Ohio Farm Bureau Federation (OFBF) is pleased with a recent ruling from the Ohio Supreme Court that upholds the private property rights of landowners along Lake Erie.
OFBF filed an amicus brief in the case in September 2010 at the request of the Lake County Farm Bureau.
“Our chief concern centered on arguments being advanced by the State of Ohio and environmental groups that, if accepted by the court, would have stripped farmers and other landowners of their private ownership of the riverbeds, streambeds and lake beds of all ‘navigable’ rivers, streams and in-land lakes in Ohio,” said Chad Endsley, OFBF director of agricultural law.
Endsley said the state’s request would have undone two centuries worth of Ohio law, which since 1828 has said owners of property bordering rivers, streams and in-land lakes hold title to the land extending to the center of the water body.
The state’s request could have granted the public the right to walk along, camp, fish, bird watch and otherwise use for recreational purposes the dry land alongside privately owned “navigable” rivers, streams or in-land lakes, as long as they stayed below the “high water mark.”
“Fortunately, the Ohio Supreme Court did not accept the far-reaching arguments advanced by the State of Ohio and environmental groups,” Endsley said. “Instead, the court upheld existing Ohio law and stated that the territory of Lake Erie held in trust by the State of Ohio for the people of the state extends to the natural shoreline, which is the line at which the water usually stands when free from disturbing causes.”

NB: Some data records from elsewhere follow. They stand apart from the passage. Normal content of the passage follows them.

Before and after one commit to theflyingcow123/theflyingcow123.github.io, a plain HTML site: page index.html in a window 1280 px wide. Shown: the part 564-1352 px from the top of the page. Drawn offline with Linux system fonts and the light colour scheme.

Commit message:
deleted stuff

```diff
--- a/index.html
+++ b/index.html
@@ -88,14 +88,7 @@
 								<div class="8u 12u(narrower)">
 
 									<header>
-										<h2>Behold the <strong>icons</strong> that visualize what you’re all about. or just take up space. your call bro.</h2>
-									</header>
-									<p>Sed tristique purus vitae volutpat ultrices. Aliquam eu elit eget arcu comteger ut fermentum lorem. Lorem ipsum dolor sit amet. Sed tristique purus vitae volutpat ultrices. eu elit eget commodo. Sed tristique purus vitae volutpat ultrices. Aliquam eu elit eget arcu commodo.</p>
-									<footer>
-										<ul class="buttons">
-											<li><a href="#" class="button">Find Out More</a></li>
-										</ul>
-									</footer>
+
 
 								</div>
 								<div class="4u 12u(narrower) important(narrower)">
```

The court did not accept the state’s invitation to extend the public trust territory to the high water mark, or to apply the legal principles applicable to Lake Erie (including ownership of the lake bed and the public’s rights to use and enjoyment of such property) to other Ohio water bodies, Endsley said.